Dataset records
- - - -

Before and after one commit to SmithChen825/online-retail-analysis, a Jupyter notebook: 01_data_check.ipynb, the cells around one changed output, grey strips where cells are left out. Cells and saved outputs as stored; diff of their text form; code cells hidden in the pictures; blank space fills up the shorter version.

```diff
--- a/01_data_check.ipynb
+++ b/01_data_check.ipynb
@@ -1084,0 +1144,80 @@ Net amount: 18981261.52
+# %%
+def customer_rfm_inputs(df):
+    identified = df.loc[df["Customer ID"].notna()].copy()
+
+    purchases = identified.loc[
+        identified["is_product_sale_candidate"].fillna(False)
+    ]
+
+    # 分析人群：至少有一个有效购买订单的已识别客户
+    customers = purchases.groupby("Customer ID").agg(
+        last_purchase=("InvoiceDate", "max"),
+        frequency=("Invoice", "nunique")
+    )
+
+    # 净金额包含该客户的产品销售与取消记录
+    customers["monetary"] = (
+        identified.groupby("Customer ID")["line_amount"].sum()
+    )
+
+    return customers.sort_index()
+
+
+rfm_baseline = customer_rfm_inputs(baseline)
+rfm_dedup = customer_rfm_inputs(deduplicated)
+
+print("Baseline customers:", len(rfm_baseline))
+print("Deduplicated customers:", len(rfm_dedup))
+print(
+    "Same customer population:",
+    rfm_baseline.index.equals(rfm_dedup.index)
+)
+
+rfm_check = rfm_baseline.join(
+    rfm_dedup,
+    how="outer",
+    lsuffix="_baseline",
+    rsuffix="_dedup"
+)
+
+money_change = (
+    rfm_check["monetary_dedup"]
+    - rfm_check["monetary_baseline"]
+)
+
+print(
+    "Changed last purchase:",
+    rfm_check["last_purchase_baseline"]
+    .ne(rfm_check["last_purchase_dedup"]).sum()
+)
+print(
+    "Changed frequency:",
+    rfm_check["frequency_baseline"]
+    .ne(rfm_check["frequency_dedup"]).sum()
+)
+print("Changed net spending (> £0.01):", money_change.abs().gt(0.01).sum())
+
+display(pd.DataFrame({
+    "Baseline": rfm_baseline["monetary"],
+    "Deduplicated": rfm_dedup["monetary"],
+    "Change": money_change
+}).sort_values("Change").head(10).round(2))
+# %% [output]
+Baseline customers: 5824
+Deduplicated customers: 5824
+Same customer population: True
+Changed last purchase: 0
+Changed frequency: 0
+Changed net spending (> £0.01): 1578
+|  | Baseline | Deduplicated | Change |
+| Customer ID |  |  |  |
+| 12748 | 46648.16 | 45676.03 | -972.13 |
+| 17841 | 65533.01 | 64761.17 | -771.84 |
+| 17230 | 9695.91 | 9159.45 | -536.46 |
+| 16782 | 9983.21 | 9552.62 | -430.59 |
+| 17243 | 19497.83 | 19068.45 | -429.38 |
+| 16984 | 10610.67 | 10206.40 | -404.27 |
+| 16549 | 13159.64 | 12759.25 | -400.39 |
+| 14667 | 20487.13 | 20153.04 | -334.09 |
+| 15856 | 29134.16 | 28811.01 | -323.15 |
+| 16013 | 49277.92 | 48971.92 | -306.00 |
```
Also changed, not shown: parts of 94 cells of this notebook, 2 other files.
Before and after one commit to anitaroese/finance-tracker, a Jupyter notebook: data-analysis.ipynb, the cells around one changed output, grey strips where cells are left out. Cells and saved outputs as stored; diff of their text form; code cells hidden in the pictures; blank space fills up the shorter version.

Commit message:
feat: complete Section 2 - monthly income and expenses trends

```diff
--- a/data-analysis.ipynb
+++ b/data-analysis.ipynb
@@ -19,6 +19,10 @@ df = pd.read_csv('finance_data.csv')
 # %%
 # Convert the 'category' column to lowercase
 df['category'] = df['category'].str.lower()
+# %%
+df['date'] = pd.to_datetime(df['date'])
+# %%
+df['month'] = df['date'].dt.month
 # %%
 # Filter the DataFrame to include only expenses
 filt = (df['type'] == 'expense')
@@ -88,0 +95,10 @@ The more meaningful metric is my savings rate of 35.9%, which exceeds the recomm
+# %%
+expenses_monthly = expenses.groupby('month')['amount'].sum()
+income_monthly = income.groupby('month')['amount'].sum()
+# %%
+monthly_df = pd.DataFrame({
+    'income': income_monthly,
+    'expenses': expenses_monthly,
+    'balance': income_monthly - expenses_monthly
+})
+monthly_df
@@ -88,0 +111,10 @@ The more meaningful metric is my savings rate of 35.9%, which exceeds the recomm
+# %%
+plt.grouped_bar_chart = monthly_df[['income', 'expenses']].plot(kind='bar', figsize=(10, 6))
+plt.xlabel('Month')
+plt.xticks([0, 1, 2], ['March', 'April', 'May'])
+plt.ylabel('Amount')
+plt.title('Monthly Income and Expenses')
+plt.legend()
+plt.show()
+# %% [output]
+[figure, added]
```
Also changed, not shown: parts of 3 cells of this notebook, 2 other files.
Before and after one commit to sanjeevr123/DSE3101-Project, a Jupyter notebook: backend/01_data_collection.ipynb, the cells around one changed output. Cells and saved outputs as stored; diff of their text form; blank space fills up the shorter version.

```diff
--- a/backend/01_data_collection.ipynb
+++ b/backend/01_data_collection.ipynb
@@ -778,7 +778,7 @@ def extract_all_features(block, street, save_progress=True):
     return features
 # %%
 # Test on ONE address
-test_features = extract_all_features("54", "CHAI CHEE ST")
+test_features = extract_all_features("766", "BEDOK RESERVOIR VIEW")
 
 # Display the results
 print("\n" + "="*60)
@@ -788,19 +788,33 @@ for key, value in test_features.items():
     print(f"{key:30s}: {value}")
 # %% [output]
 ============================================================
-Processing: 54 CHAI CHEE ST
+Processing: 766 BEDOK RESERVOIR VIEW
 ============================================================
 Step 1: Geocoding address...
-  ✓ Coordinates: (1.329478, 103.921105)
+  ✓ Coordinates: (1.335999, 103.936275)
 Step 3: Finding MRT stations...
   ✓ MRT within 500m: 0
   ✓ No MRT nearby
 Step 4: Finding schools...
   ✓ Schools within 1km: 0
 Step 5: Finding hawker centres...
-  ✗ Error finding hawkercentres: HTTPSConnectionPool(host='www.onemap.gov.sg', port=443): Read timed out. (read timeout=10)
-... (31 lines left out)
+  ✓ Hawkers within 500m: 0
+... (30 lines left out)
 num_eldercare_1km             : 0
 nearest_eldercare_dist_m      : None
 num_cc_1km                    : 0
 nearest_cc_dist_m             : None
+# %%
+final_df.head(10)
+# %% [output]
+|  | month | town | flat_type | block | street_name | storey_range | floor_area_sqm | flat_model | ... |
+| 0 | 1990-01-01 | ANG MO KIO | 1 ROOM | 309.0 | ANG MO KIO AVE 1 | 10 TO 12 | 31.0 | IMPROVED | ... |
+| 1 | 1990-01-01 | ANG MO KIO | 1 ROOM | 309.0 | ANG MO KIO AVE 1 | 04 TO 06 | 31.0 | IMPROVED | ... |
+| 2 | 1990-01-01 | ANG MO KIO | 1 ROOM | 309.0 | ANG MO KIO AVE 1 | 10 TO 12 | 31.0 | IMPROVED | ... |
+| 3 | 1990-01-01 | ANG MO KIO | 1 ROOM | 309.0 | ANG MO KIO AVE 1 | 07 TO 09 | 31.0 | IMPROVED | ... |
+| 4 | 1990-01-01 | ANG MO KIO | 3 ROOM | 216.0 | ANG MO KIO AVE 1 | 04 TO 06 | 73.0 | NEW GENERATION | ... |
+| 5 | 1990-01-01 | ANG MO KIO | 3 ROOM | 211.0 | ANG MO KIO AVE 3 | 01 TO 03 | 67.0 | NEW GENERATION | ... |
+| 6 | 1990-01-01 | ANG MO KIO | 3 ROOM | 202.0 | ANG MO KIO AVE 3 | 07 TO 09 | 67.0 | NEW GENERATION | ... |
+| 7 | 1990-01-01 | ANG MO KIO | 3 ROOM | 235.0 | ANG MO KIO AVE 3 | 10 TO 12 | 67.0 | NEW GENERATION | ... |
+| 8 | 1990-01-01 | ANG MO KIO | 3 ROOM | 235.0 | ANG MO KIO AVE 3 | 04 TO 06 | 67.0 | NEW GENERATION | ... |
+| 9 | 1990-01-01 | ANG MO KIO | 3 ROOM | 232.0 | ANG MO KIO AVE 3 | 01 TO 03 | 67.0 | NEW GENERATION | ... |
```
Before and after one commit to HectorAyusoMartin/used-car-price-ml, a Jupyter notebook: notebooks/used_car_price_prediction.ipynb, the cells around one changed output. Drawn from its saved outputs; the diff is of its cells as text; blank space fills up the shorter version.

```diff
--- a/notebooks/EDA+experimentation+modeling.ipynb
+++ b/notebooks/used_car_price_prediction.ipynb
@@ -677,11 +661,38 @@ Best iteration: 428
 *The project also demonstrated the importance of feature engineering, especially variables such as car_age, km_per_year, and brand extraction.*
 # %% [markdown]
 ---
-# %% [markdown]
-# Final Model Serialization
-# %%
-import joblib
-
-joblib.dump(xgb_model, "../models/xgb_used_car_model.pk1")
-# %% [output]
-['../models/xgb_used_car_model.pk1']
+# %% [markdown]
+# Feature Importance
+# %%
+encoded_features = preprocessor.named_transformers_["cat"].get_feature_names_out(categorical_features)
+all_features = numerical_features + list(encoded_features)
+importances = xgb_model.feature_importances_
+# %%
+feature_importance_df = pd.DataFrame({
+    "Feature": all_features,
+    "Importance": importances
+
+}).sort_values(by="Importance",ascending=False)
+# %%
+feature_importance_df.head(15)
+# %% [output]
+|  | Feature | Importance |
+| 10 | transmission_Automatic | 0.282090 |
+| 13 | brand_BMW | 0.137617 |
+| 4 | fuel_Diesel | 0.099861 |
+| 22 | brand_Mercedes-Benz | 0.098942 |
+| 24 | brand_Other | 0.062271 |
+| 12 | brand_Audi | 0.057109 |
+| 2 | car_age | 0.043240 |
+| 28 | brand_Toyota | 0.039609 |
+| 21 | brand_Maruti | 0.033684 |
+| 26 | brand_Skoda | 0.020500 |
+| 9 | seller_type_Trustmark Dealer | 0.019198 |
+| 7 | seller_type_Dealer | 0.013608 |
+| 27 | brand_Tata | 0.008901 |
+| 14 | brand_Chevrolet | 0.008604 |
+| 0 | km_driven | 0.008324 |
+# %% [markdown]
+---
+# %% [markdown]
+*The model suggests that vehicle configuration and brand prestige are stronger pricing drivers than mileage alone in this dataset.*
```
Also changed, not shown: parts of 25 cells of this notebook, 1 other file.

- - - -

ABOUT THIS EXERCISE
Make a copy of each line in the records that has the word "output".

SOLUTION
Before and after one commit to SmithChen825/online-retail-analysis, a Jupyter notebook: 01_data_check.ipynb, the cells around one changed output, grey strips where cells are left out. Cells and saved outputs as stored; diff of their text form; code cells hidden in the pictures; blank space fills up the shorter version.
+# %% [output]
Before and after one commit to anitaroese/finance-tracker, a Jupyter notebook: data-analysis.ipynb, the cells around one changed output, grey strips where cells are left out. Cells and saved outputs as stored; diff of their text form; code cells hidden in the pictures; blank space fills up the shorter version.
+# %% [output]
Before and after one commit to sanjeevr123/DSE3101-Project, a Jupyter notebook: backend/01_data_collection.ipynb, the cells around one changed output. Cells and saved outputs as stored; diff of their text form; blank space fills up the shorter version.
 # %% [output]
+# %% [output]
Before and after one commit to HectorAyusoMartin/used-car-price-ml, a Jupyter notebook: notebooks/used_car_price_prediction.ipynb, the cells around one changed output. Drawn from its saved outputs; the diff is of its cells as text; blank space fills up the shorter version.
-# %% [output]
+# %% [output]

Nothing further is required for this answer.